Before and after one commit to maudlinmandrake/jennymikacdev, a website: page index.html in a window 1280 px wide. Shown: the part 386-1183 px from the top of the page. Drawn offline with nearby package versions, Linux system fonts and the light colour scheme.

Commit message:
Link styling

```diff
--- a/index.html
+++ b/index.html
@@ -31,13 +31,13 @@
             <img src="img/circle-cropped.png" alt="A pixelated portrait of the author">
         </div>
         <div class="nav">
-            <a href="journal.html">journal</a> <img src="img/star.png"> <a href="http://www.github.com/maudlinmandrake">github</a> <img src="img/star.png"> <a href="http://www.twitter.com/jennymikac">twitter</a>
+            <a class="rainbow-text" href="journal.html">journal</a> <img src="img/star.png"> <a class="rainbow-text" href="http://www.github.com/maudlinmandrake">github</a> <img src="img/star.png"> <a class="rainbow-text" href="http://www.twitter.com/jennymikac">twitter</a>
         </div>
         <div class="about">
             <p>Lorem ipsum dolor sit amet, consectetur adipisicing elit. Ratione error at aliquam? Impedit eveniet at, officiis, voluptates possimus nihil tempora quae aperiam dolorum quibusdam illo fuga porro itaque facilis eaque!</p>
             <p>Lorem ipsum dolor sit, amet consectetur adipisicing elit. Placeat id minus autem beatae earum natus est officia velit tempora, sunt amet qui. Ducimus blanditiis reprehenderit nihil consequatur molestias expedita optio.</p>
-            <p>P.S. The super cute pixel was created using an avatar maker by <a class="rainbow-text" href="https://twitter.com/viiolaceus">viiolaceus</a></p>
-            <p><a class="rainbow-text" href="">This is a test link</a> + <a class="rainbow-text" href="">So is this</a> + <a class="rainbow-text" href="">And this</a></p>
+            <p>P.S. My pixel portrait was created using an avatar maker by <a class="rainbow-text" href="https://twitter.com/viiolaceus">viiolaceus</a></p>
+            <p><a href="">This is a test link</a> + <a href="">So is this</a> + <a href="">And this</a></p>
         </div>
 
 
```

══════

DIRECTIONS FOR THIS TASK: Copy the lines above exactly, leaving every word as it is.

RESPONSE TO THIS TASK:
Before and after one commit to maudlinmandrake/jennymikacdev, a website: page index.html in a window 1280 px wide. Shown: the part 386-1183 px from the top of the page. Drawn offline with nearby package versions, Linux system fonts and the light colour scheme.

Commit message:
Link styling

```diff
--- a/index.html
+++ b/index.html
@@ -31,13 +31,13 @@
             <img src="img/circle-cropped.png" alt="A pixelated portrait of the author">
         </div>
         <div class="nav">
-            <a href="journal.html">journal</a> <img src="img/star.png"> <a href="http://www.github.com/maudlinmandrake">github</a> <img src="img/star.png"> <a href="http://www.twitter.com/jennymikac">twitter</a>
+            <a class="rainbow-text" href="journal.html">journal</a> <img src="img/star.png"> <a class="rainbow-text" href="http://www.github.com/maudlinmandrake">github</a> <img src="img/star.png"> <a class="rainbow-text" href="http://www.twitter.com/jennymikac">twitter</a>
         </div>
         <div class="about">
             <p>Lorem ipsum dolor sit amet, consectetur adipisicing elit. Ratione error at aliquam? Impedit eveniet at, officiis, voluptates possimus nihil tempora quae aperiam dolorum quibusdam illo fuga porro itaque facilis eaque!</p>
             <p>Lorem ipsum dolor sit, amet consectetur adipisicing elit. Placeat id minus autem beatae earum natus est officia velit tempora, sunt amet qui. Ducimus blanditiis reprehenderit nihil consequatur molestias expedita optio.</p>
-            <p>P.S. The super cute pixel was created using an avatar maker by <a class="rainbow-text" href="https://twitter.com/viiolaceus">viiolaceus</a></p>
-            <p><a class="rainbow-text" href="">This is a test link</a> + <a class="rainbow-text" href="">So is this</a> + <a class="rainbow-text" href="">And this</a></p>
+            <p>P.S. My pixel portrait was created using an avatar maker by <a class="rainbow-text" href="https://twitter.com/viiolaceus">viiolaceus</a></p>
+            <p><a href="">This is a test link</a> + <a href="">So is this</a> + <a href="">And this</a></p>
         </div>
 
 
```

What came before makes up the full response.